(Edit tracking data)
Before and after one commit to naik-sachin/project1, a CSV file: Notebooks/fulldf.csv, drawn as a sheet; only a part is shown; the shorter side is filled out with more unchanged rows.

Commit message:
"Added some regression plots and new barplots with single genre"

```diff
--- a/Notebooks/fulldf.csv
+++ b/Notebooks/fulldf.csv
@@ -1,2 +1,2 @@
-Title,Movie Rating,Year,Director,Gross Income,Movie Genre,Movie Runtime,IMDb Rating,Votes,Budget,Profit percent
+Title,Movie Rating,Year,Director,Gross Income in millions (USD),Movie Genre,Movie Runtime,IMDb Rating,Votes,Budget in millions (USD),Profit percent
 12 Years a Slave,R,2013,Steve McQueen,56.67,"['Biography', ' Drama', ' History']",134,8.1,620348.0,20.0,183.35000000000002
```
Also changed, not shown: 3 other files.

▶ **WHAT IS REQUIRED**
Would you write out all of the data again, unchanged?

▶ **RESULT OF THE EXERCISE**
Before and after one commit to naik-sachin/project1, a CSV file: Notebooks/fulldf.csv, drawn as a sheet; only a part is shown; the shorter side is filled out with more unchanged rows.

Commit message:
"Added some regression plots and new barplots with single genre"

```diff
--- a/Notebooks/fulldf.csv
+++ b/Notebooks/fulldf.csv
@@ -1,2 +1,2 @@
-Title,Movie Rating,Year,Director,Gross Income,Movie Genre,Movie Runtime,IMDb Rating,Votes,Budget,Profit percent
+Title,Movie Rating,Year,Director,Gross Income in millions (USD),Movie Genre,Movie Runtime,IMDb Rating,Votes,Budget in millions (USD),Profit percent
 12 Years a Slave,R,2013,Steve McQueen,56.67,"['Biography', ' Drama', ' History']",134,8.1,620348.0,20.0,183.35000000000002
```
Also changed, not shown: 3 other files.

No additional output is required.